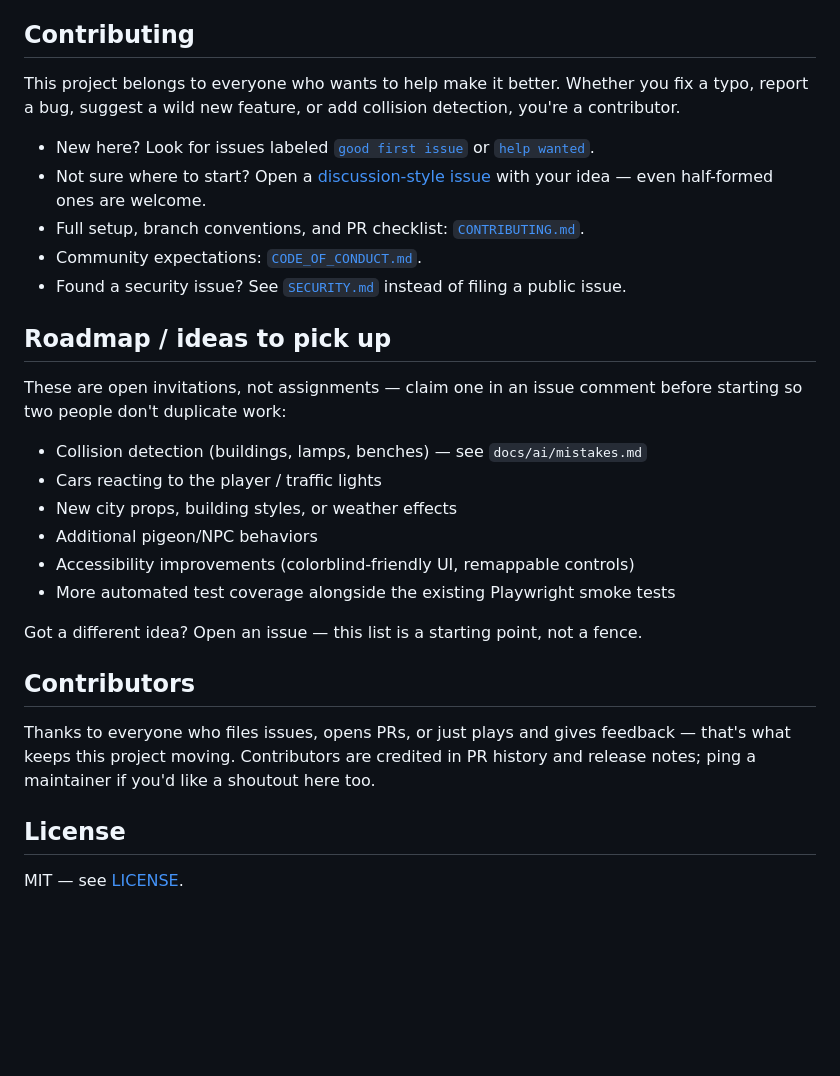
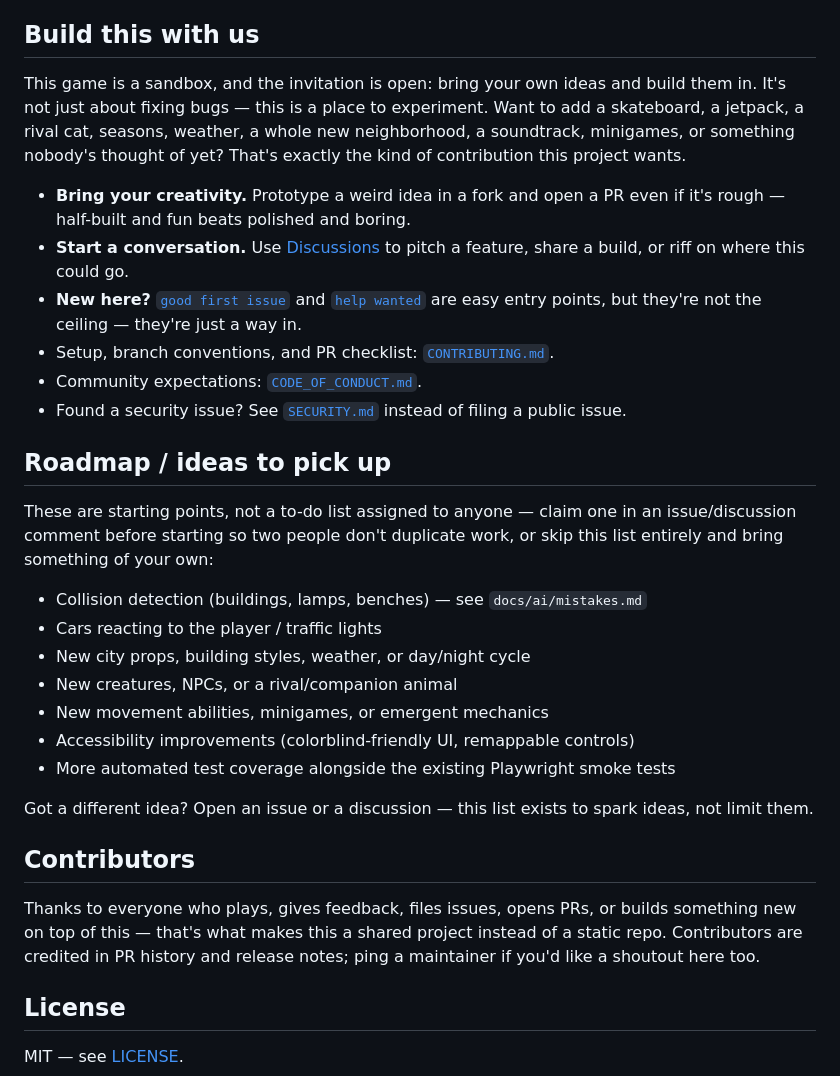
Before and after one commit to shifulegend/cat-simulator-endless-city, a Markdown page: README.md, the part around the change. GitHub-like rendering; blank space fills up the shorter version.

Commit message:
docs: reframe invitation around creative building, not just bug fixes
- Enabled GitHub Discussions for open-ended idea pitching
- README: lead with 'build this with us', roadmap now includes creative additions (new creatures, mechanics, minigames), not just fixes
- CONTRIBUTING: leads with 'build something new' as the primary way to contribute

```diff
--- a/README.md
+++ b/README.md
@@ -81,39 +81,49 @@ See `docs/ai/testing-strategy.md` for the full test matrix and known issues log.
 - Cars loop within their spawn chunk only; they do not yet react to the player or to traffic lights.
 - Audio requires a user gesture (the Start button) to unlock the Web Audio context, per browser autoplay policy.
 
-## Contributing
+## Build this with us
 
-This project belongs to everyone who wants to help make it better. Whether
-you fix a typo, report a bug, suggest a wild new
-feature, or add collision detection, you're a contributor.
+This game is a sandbox, and the invitation is open: bring your own ideas and
+build them in. It's not just about fixing bugs — this is a place to
+experiment. Want to add a skateboard, a jetpack, a rival cat, seasons,
+weather, a whole new neighborhood, a soundtrack, minigames, or something
+nobody's thought of yet? That's exactly the kind of contribution this
+project wants.
 
-- New here? Look for issues labeled [`good first issue`](https://github.com/shifulegend/cat-simulator-endless-city/labels/good%20first%20issue) or [`help wanted`](https://github.com/shifulegend/cat-simulator-endless-city/labels/help%20wanted).
-- Not sure where to start? Open a [discussion-style issue](https://github.com/shifulegend/cat-simulator-endless-city/issues/new) with your idea — even half-formed ones are welcome.
-- Full setup, branch conventions, and PR checklist: [`CONTRIBUTING.md`](CONTRIBUTING.md).
+- **Bring your creativity.** Prototype a weird idea in a fork and open a PR
+  even if it's rough — half-built and fun beats polished and boring.
+- **Start a conversation.** Use [Discussions](https://github.com/shifulegend/cat-simulator-endless-city/discussions)
+  to pitch a feature, share a build, or riff on where this could go.
+- **New here?** [`good first issue`](https://github.com/shifulegend/cat-simulator-endless-city/labels/good%20first%20issue)
+  and [`help wanted`](https://github.com/shifulegend/cat-simulator-endless-city/labels/help%20wanted)
+  are easy entry points, but they're not the ceiling — they're just a way in.
+- Setup, branch conventions, and PR checklist: [`CONTRIBUTING.md`](CONTRIBUTING.md).
 - Community expectations: [`CODE_OF_CONDUCT.md`](CODE_OF_CONDUCT.md).
 - Found a security issue? See [`SECURITY.md`](SECURITY.md) instead of filing a public issue.
 
 ## Roadmap / ideas to pick up
 
-These are open invitations, not assignments — claim one in an issue comment
-before starting so two people don't duplicate work:
+These are starting points, not a to-do list assigned to anyone — claim one in
+an issue/discussion comment before starting so two people don't duplicate
+work, or skip this list entirely and bring something of your own:
 
 - Collision detection (buildings, lamps, benches) — see `docs/ai/mistakes.md`
 - Cars reacting to the player / traffic lights
-- New city props, building styles, or weather effects
-- Additional pigeon/NPC behaviors
+- New city props, building styles, weather, or day/night cycle
+- New creatures, NPCs, or a rival/companion animal
+- New movement abilities, minigames, or emergent mechanics
 - Accessibility improvements (colorblind-friendly UI, remappable controls)
 - More automated test coverage alongside the existing Playwright smoke tests
 
-Got a different idea? Open an issue — this list is a starting point, not a
-fence.
+Got a different idea? Open an issue or a discussion — this list exists to
+spark ideas, not limit them.
 
 ## Contributors
 
-Thanks to everyone who files issues, opens PRs, or just plays and gives
-feedback — that's what keeps this project moving. Contributors are credited
-in PR history and release notes; ping a maintainer if you'd like a shoutout
-here too.
+Thanks to everyone who plays, gives feedback, files issues, opens PRs, or
+builds something new on top of this — that's what makes this a shared
+project instead of a static repo. Contributors are credited in PR history
+and release notes; ping a maintainer if you'd like a shoutout here too.
 
 ## License
 
```
Also changed, not shown: CONTRIBUTING.md (+17 -9 lines).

TASK TO COMPLETE: Every line of the records that includes the word "weather" should be gathered.

RESULT OF THIS TASK:
+weather, a whole new neighborhood, a soundtrack, minigames, or something
-- New city props, building styles, or weather effects
+- New city props, building styles, weather, or day/night cycle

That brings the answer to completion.